By Nathanael Johnson on 22 Oct 2015
On Wednesday morning, for the first time in a decade, there was a U.S. Senate hearing on agricultural biotechnology. Lawmakers are tuning into the issue for two reasons: First, the Obama administration has said that it’s time to update and modernize GMO regulations; and second, there are bills pending that would either force, or ban, mandatory labeling of GMOs in food products.
The hearing, held by the Senate agriculture committee, provided a chance to gauge how senators are thinking about this issue. The Senate is currently mulling a bill, already passed by the House, that would set a federal standard for voluntary labeling, while also invalidating any mandatory labeling laws that states — like Vermont — have passed or might pass. I’ve gotten the sense from Politico’s reporting on this that Republicans are having a hard time finding Democratic senators to sign on to the bill, so I was a bit surprised to see a fairly pro-GMO sentiment prevailing in the hearing Tuesday morning.
Of course this was the agriculture committee — and I’d expect some pro-GMO sentiments from Democrats with big constituencies of farmers. But I was also expecting to see some senators from more liberal states channelling anti-GMO concerns as well. Instead, I heard strong pro-GMO statements, and no senator planted a flag on anti-GMO ground.
An exchange between regulators and Heidi Heitkamp, a no-nonsense Democrat from North Dakota, was illustrative of the general tenor of the hearing. The regulators had been saying time and time again that the GMOs they approved were just as safe as any other food. So Heitkamp asked William Jordan, from the EPA’s Office of Pesticide Programs, to explain how he shared the information he used to determine that safety with the public. Jordan began talking about making every effort toward transparency against a broader backdrop of a general decline in trust in government.
Heitkamp jumped in: “Except what people hear is blah, blah, blah. Blah, blah.”
Jordan: “I know that.”
Heitkamp: “I believe the science is so strong in this area — that these are products that will not have an adverse effect in any way on health, in fact can improve health by making food more available worldwide. And yet we seem to be losing the fight, not just on labeling but on how we are going to make these products more accessible.”
Then, turning away from Jordan, she threw the question to a USDA regulator, who began to give a similar homily about the importance of press releases and emailing stakeholders.
Heitkamp cut him off: “The data you are presenting and the information you are presenting is not presented in a way that is accessible to the public.” There was a pregnant pause — it had all been blandly congenial, up that point, and Heitkamp’s bluntness, in comparison, sounded downright accusatory. “It’s easier to say this is bad than explain why this is good, especially when the technology is so elevated. So I would really challenge all of you to think about how you discuss your findings with the public, so we can advance this beyond regulation, but actually have a conversation with the consumers.”
As the hearing went on, I started scanning through the members of the agriculture committee to see who might claim the anti-GMO position. Patrick Leahy from Vermont? New York’s Kirsten Gillibrand? But it never happened.

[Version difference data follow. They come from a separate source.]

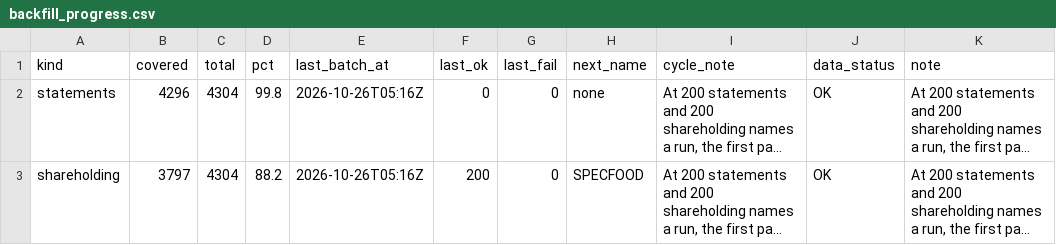
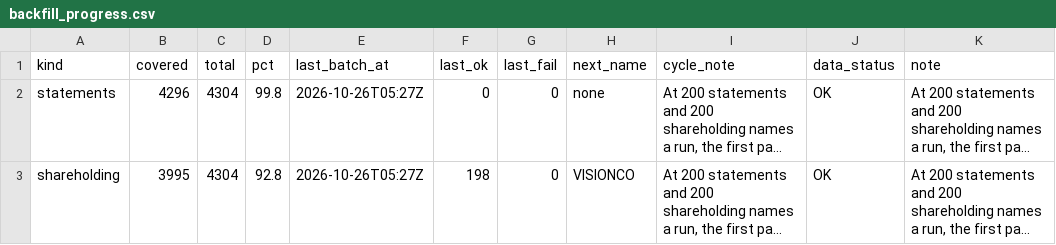
Before and after one commit to PatelNicknp/nicks-india-stock-desk, a CSV file: data/backfill_progress.csv, drawn as a sheet; only a part is shown; long unchanged cells end in …; the diff names each change by its address in the sheet, - before the commit and + after, or states it on an @@ line.

Commit message:
Backfill financials and shareholding 2026-10-26T05:27Z

```diff
--- a/data/backfill_progress.csv
+++ b/data/backfill_progress.csv
-E2:E3 (last_batch_at): 2026-10-26T05:16Z
+E2:E3 (last_batch_at): 2026-10-26T05:27Z
-B3 (covered): 3797
+B3 (covered): 3995
-D3 (pct): 88.2
+D3 (pct): 92.8
-F3 (last_ok): 200
+F3 (last_ok): 198
-H3 (next_name): SPECFOOD
+H3 (next_name): VISIONCO
```
Also changed, not shown: 2 other files.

Gillibrand used her time to ask how regulations might be updated. (Will foreign companies engage in our regulatory process and get our approval if they want to sell GMOs here? Do we have enough of a regulatory hook to regulate organisms that have had their DNA edited, but don’t contain any DNA introduced from another species?)
Leahy stuck around just long enough to introduce Joanna Lidback, a small dairy farmer with 50 grass-fed cows in Vermont. Lidback turned out to be forcefully pro-GMO, arguing that small farmers need all the tools they can get to be responsible stewards of their land.
The only anti-GMO points brought up at the hearing came from Gary Hirshberg, chair of Stonyfield Farm Inc. and founder of the GMO labeling advocacy group Just Label It. And Hirshberg moderated his message for the audience: Instead of lecturing the committee on the evils associated with GMOs, as I’ve heard him do in other contexts, he said that all his group wanted was a “value neutral disclosure” that would allow consumers to make their own decisions. The history of other countries that have instituted mandatory labeling show that these sorts of labels don’t produce sudden shifts in consumer behavior, he said.
The senators pushed back against this, asking for responses from other panelists. One of those panelists, Ronald Kleinman, a chief physician at MassGeneral Hospital for Children, said that labels and transparency were all for the good. But he also pointed out that everyone was urging transparency only about genetic engineering. Why not, he asked, be transparent about crops produced with chemical or radiation mutagenesis? Why not disclose whether low-wage immigrant labor went into foods?
I’d tuned into this hearing to gauge the Senate’s appetite for taking on the GMO controversy in some way. And again, the agricultural committee may well be a biased sample. But still, it seems like Republicans could get at least a few votes from Democrats for their voluntary labeling bill. Then again, it’s one thing to support farmers who want to use genetically engineered seeds, and another thing to tell states they can’t make their own rules about GMO labeling.
If you want to see for yourself, the hearing is available here.